But when Conservative Leader Stephen Harper cracked a joke at a rally in Quebec City this week about getting those cones back in the garage, he wasn't talking about his infrastructure funding.
He was going after his party's main foe in the province – the New Democrats.
While that party may have swept the province in 2011, be prepared for something different this time around, Harper said at an energetic event Wednesday night with about 650 local supporters.
"If you hold your enthusiasm, your determination, in 19 days we will have a nice surprise in Quebec," he said.
"The wind is turning in Quebec."
Wednesday's rally was the fifth time Harper has been in the province, according to a tally of his travel schedule by The Canadian Press.
He's likely to return again in the final days of the campaign but his final chance to address voters en masse is the Friday night French language leaders' debate. The Conservatives' goal mirrors the previous four debates: position Harper as the best leader for the country.
What that means is connecting with voters at a level beyond specific policy points but on a question of values, such as the Conservative approach on economy or public safety.
But in Quebec there is a specific values debate taking place: whether veils should be worn during citizenship ceremonies.
One of the Conservatives' final acts before dissolving Parliament for the election had been to introduce a bill banning that practice, a move that they expected would be a vote getter in Quebec where debates around the role of public displays of faith has been happening for years.
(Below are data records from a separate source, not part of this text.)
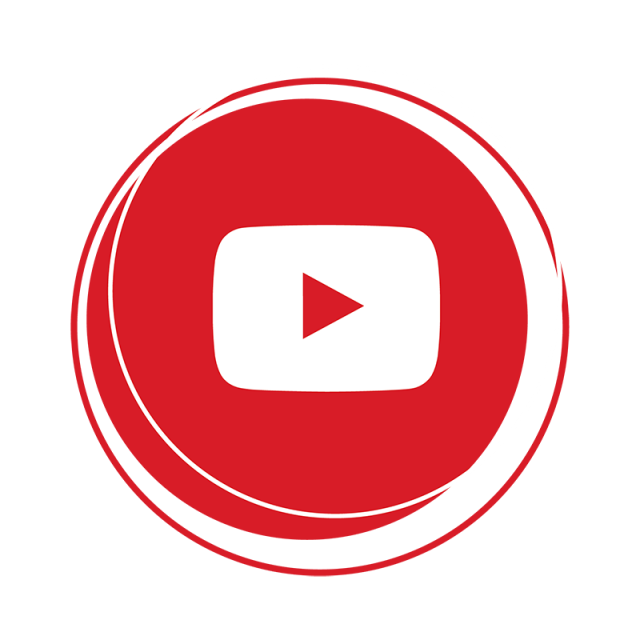
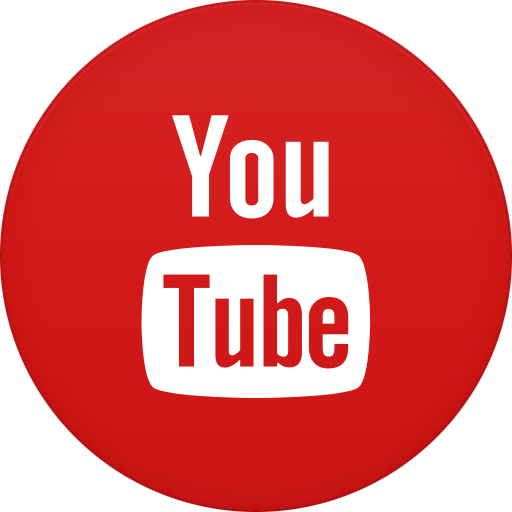
sadsadsa

diff --git a/src/scenes/Reincorporacion/Reincorporacion.js b/src/scenes/Reincorporacion/Reincorporacion.js
@@ -1,0 +1,95 @@
+import React, { useEffect } from 'react';
+import { Table, Divider, Tag, Card, Input } from 'antd';
+import { Link } from 'react-router-dom';
+import { useDispatch, useSelector } from 'react-redux';
+
+import LayoutHome from "../../components/LayoutHome/LayoutHome";
+import { json2excel, excel2json } from 'js2excel';
+import exel from "../../assets/image/excel.png";
+
+const { Search } = Input;
+const { Column, ColumnGroup } = Table;
+
+export const Reincorporacion = () => {
+
+	
+
+	// const handleToExel = () => {
+	// 	const jsonConvert = []
+	// 	cropsProducer.forEach(item => {
+	// 		jsonConvert.push({
+	// 			cosigo: item.id,
+	// 			Municipio: item.idMunicipio2.nombre,
+	// 			Vereda: item.idVereda2.nombre,
+	// 			CodigoProductor: item.codigoProductor2.nombres + ' ' + item.codigoProductor2.apellidos,
+	// 			LineaProductiva: item.idLineaProductiva2.nombre,
+	// 			dniProductor: item.dniProductor,
+	// 			hectareas: item.hectareas
+	// 		})
+	// 	})
+	// 	console.log(jsonConvert)
+	// 	json2excel({
+	// 		data: jsonConvert,
+	// 		name: 'user-info-data',
+	// 		formateDate: 'yyyy/mm/dd'
+	// 	});
+	// }
+
+
+	return (
+		<div className="queryuser">
+			<LayoutHome />
+			<div className="queryuser__content">
+				<div className="users--title">
+					<h1>Victimas</h1>
+				</div>
+				<div className="btn-exel">
+					<button className="btn-exel--exel"
+						// onClick={handleToExel}
+					><img className="img-excel" src={exel} /> Descargar</button>
+				</div>
+				<Card title={<p>Ex Combatintes</p>}
+					extra={<Search
+						placeholder="Buscar Usuario"
+						onSearch={value => console.log(value)}
+					/>}
+				>
+					<Table  rowKey="id">
+						<Column title="Nombre." dataIndex="dniProductor" Key="dniProductor" />
+						<Column title="Apellido" dataIndex="codigoProductor2.nombres" Key="codigoProductor2" />
+						<Column title="DNI" dataIndex="hectareas" Key="hectareas" />
+						<Column title="Telefono" dataIndex="idVereda2.nombre" Key="idVereda2" />
+						<Column title="CODIGO" dataIndex="idMunicipio2.nombre" Key="idMunicipio2" />
+						<Column title="Edad" dataIndex="idLineaProductiva2.nombre" Key="idLineaProductiva2" />
+					
+					</Table>
+				</Card>
+			</div>
+            <div className="queryuser__content">
+				<div className="users--title">
+					<h1>EX Combatintes</h1>
+				</div>
+				<div className="btn-exel">
+					<button className="btn-exel--exel"
+						// onClick={handleToExel}
+					><img className="img-excel" src={exel} /> Descargar</button>
+				</div>
+				<Card title={<p>Victimas</p>}
+					extra={<Search
+						placeholder="Buscar Usuario"
+						onSearch={value => console.log(value)}
+					/>}
+				>
+					<Table  rowKey="id">
+                    <Column title="Nombre." dataIndex="dniProductor" Key="dniProductor" />
+						<Column title="Apellido" dataIndex="codigoProductor2.nombres" Key="codigoProductor2" />
+						<Column title="DNI" dataIndex="hectareas" Key="hectareas" />
+						<Column title="Telefono" dataIndex="idVereda2.nombre" Key="idVereda2" />
+						<Column title="CODIGO" dataIndex="idMunicipio2.nombre" Key="idMunicipio2" />
+						<Column title="Edad" dataIndex="idLineaProductiva2.nombre" Key="idLineaProductiva2" />
+					</Table>
+				</Card>
+			</div>
+		</div>
+	)
+}

diff --git a/src/scenes/CadenasProductivas/CadenasProductivas.js b/src/scenes/CadenasProductivas/CadenasProductivas.js
@@ -54,17 +54,6 @@ export const CadenasProductivas = () => {
 			</div>
 			<div className="users__content-cards">
 				{/* listado de las opciones disponibles */}
-
-				<Card
-					className="users__content-cards--card"
-					hoverable
-					cover={<Link to="/tipocadena"><img alt="example" src={cadenas} /></Link>}
-				>
-					<Meta title="Cadenas Productivas" description="¡Gestiona Cadenas productivas dando click aqui!" />
-					<Link className="btn" to="/registrarcadenasproductivas" type="primary" shape="circle">
-						IR
-            			</Link>
-				</Card>
 				<Card
 					className="users__content-cards--card"
 					hoverable
@@ -74,16 +63,6 @@ export const CadenasProductivas = () => {
 					<Link className="btn" to="/cultivos" type="primary" shape="circle">
 						IR
                             </Link>
-				</Card>
-				<Card
-					className="users__content-cards--card"
-					hoverable
-					cover={<Link to="/tipocadena"><img alt="example" src={lineas} /></Link>}
-				>
-					<Meta title="Lineas Productivas" description="¡Gestiona Lineas productivas dando click aqui!" />
-					<Link className="btn" to="/tipocadena" type="primary" shape="circle">
-						IR
-            </Link>
 				</Card>
 			</div>
 			<div className="mesage"><span>¡</span>Aqui puedes gestionar Cadenas Productivas, puedes Consultarlas, Registrarlas, Actualizarlas, Y Eliminarlas con tan solo dar click sobre la opcion que desees<span>!</span></div>

diff --git a/src/scenes/CadenasProductivas/Cultivos/Cultivos.js b/src/scenes/CadenasProductivas/Cultivos/Cultivos.js
@@ -13,27 +13,7 @@ const { Column, ColumnGroup } = Table;
 
 export const Cultivo = () => {
 
-	const data = [
-		{
-			"userId": 1,
-			"userPhoneNumber": 1888888888,
-			"userAddress": 'xxxx',
-			"date": '2013/09/10 09:10'  // string
-		},
-		{
-			"userId": 2,
-			"userPhoneNumber": 1888888888,
-			"userAddress": 'xxxx',
-			"date": new Date()
-		},
-		{
-			"userId": 3,
-			"userPhoneNumber": 1888888888,
-			"userAddress": 'xxxx',
-			"date": new Date()
-		}
-	]
-
+	
 	const dispatch = useDispatch()
 	const { cropsProducer } = useSelector(state => state.crop)
 
@@ -91,15 +71,7 @@ export const Cultivo = () => {
 						<Column title="vereda." dataIndex="idVereda2.nombre" Key="idVereda2" />
 						<Column title="municipio" dataIndex="idMunicipio2.nombre" Key="idMunicipio2" />
 						<Column title="linea productiva" dataIndex="idLineaProductiva2.nombre" Key="idLineaProductiva2" />
-						<Column
-							title="Mas..."
-							Key="action"
-							render={(text, record) => (
-								<span>
-									<Link to="/profile">Ver Mas</Link>
-								</span>
-							)}
-						/>
+					
 					</Table>
 				</Card>
 			</div>

diff --git a/src/scenes/Users/QueryUser/QueryUser.js b/src/scenes/Users/QueryUser/QueryUser.js
@@ -30,7 +30,6 @@ export const QueryUser = () => {
 			title: 'nombres',
 			dataIndex: 'nombres',
 			key: 'nombres',
-			width: '30%',
 			filterDropdown: ({ setSelectedKeys, selectedKeys, confirm, clearFilters }) => (
 				<div style={{ padding: 8 }}>
 					<Input
@@ -63,10 +62,34 @@ export const QueryUser = () => {
 			title: 'apellidos',
 			dataIndex: 'apellidos',
 			key: 'apellidos',
-			width: '20%',
 		},
 		{
-			title: 'idOrganizacion2',
+			title: 'telefono',
+			dataIndex: 'telefono',
+			key: 'telefono',
+		},
+		{
+			title: 'dni',
+			dataIndex: 'dni',
+			key: 'dni',
+		},
+		{
+			title: 'Genero',
+			dataIndex: 'idGenero2.nombre',
+			key: 'idGenero',
+		},
+		{
+			title: 'codigo',
+			dataIndex: 'id',
+			key: 'id',
+		},
+		{
+			title: 'edad',
+			dataIndex: 'edad',
+			key: 'edad',
+		},
+		{
+			title: 'Organizacion',
 			dataIndex: 'idOrganizacion2.nombre',
 			key: 'idOrganizacion2',
 			//...getColumnSearchProps('idOrganizacion2.nombre'),

diff --git a/src/components/Footer/Footer.js b/src/components/Footer/Footer.js
@@ -22,10 +22,10 @@ class Footer extends React.Component{
                     {/* imagenes e iconos de redes sociales de la empresa */}
                     <div className="title">Redes Sociales</div>
                     <div className="images">
-                        <img src={face}/>
-                        <img src={inst}/>
-                        <img src={you}/>
-                        <img src={twi}/>
+                        <a href="https://www.facebook.com/RedAdelcoColombia/"><img src={face}/></a>
+                        <a href="https://www.instagram.com/redadelco/"><img src={inst}/></a>
+                        <a href="https://www.youtube.com/channel/UC9EVBqzvI8UzNT2ZudKf18w"><img src={you}/></a>
+                        <a href="https://twitter.com/RedAdelco"><img src={twi}/></a>
                     </div>
                 </div>
                 {/* contenedor de informacion de la empresa como contactos etc */}

diff --git a/src/scenes/Layout/Private/Private.js b/src/scenes/Layout/Private/Private.js
@@ -29,6 +29,7 @@ import { OrgQuery } from "../../Organizaciones/components/Org/Org";
 import { InfraQuery } from "../../Infraestructura/components/RegisterInfra/QueryInfraestructura/QueryInfraestructura";
 import { Vereda } from "../../CadenasProductivas/Veredas/Veredas";
 import { RegisterVereda } from "../../CadenasProductivas/Veredas/RegistrarVereda";
+import { Reincorporacion } from "../../Reincorporacion/Reincorporacion";
 
 export const Private = () => {
 
@@ -68,6 +69,7 @@ export const Private = () => {
         <Route path="/infraquery/" component={InfraQuery} />
         <Route path="/vereda/" component={Vereda} />
         <Route path="/register-vereda/" component={RegisterVereda} />
+        <Route path="/reincorporacion/" component={Reincorporacion} />
       </Router>
     </div>
   );

diff --git a/src/components/LayoutHome/LayoutHome.js b/src/components/LayoutHome/LayoutHome.js
@@ -51,7 +51,7 @@ class LayoutHome extends React.Component {
             <Link className="layout-home__nav__index" to="/organizaciones">
               SOCIAL
             </Link>
-            <Link className="layout-home__nav__index" to="/organizaciones">
+            <Link className="layout-home__nav__index" to="/reincorporacion">
               REINCORPORACION
             </Link>
             <Link className="layout-home__nav__index" to="/users">

diff --git a/src/scenes/CadenasProductivas/Veredas/Veredas.js b/src/scenes/CadenasProductivas/Veredas/Veredas.js
@@ -36,7 +36,7 @@ export const Vereda = () => {
 				>
 					<Table dataSource={veredas} rowKey="id">
 						<Column title="Codigo" dataIndex="id" Key="id" />
-						<Column title="nombre" dataIndex="nombre" Key="nmbre" />
+						<Column title="nombre" dataIndex="nombre" Key="nombre" />
 						<Column title="Municipio" dataIndex="idMunicipio2.nombre" Key="idMunicipio2" />
 
 					</Table>

diff --git a/src/scenes/Organizaciones/components/RegisterOrg/RegisterOrg.js b/src/scenes/Organizaciones/components/RegisterOrg/RegisterOrg.js
@@ -63,7 +63,7 @@ const FormRegisterOrg = (props) => {
 
 						<div className="RegisterOrg--form__content-1--rigth">
 							<div className="RegisterOrg--form__content-1--rigth--title">
-								Datos Dela Organizacion
+								Datos De la Organizacion
 							</div>
 
 							<div className="form">

diff --git a/src/scenes/Home.scss b/src/scenes/Home.scss
@@ -1,4 +1,7 @@
 .home{
+    .alice-carousel__prev-btn-wrapper , .alice-carousel__next-btn {
+        display: none;
+    }
     &__img{
         width: 100%;
         img{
But they were handed the unexpected political bonus of being able to actively campaign on the issue when the Federal Court of Appeal ruled against their existing ban on the practice smack in the middle of the campaign.
The decision to appeal that ruling wasn't announced by the justice minister or immigration minister, two natural choices, noted Bruce Hicks, a longtime Quebec-based political scientist who is currently teaching at the Glendon School of Public and International Affairs of York University in Toronto.
It was Denis Lebel, Harper's chief Quebec lieutenant who delivered the news from Quebec.
"Harper has created the niqab as a major election issue. He's done it because he thinks it will win votes for the Conservatives, at the very least it is going to take some votes away from the New Democrats, so it'll be interesting to see how he positions himself vis-a-vis the other parties," Hicks said.
While many polls, including the government's own, have suggested the vast majority of Canadians don't think niqabs should be worn during citizenship ceremonies, a recent survey by Forum Research reported 69 per cent of Canadians don't think it should be an election issue.
The highest numbers of those who did think it had a place came from Quebec, at 31 per cent.
The Forum poll was an interactive voice response telephone survey of 1,499 Canadians age 18 or older, conducted from Sept. 28 to 29, 2015. The results are considered accurate by plus or minus three percentage points, 19 times out of 20.
Maxime Bernier, who has represented the Quebec riding of Beauce for the Conservatives since 2006, said there's no doubt the niqab issue is resonating.
But he's not sure the debate itself Friday night will have a significant impact. He said he thinks many voters may have already made up their minds, but at the same time, there are still more than two weeks until voting day.
"There were a lot of debates during this election and it won't be one debate that's going to change everything," he said.
"We must be there. We must be present on the ground and we are doing that."
Most polls have the Conservatives effectively in a three-way race with the Liberals and Bloc Quebecois for second-place status in the province.
The best the Conservatives have ever done in Quebec was in the 2006 campaign, when Bernier and nine other Conservatives – including Steven Blaney – were elected to office.
Blaney says this election reminds him of that.
"I haven't seen this kind of energy since the Conservative blue wave I was on in 2006," he said after Wednesday night's event.
"Something is happening here."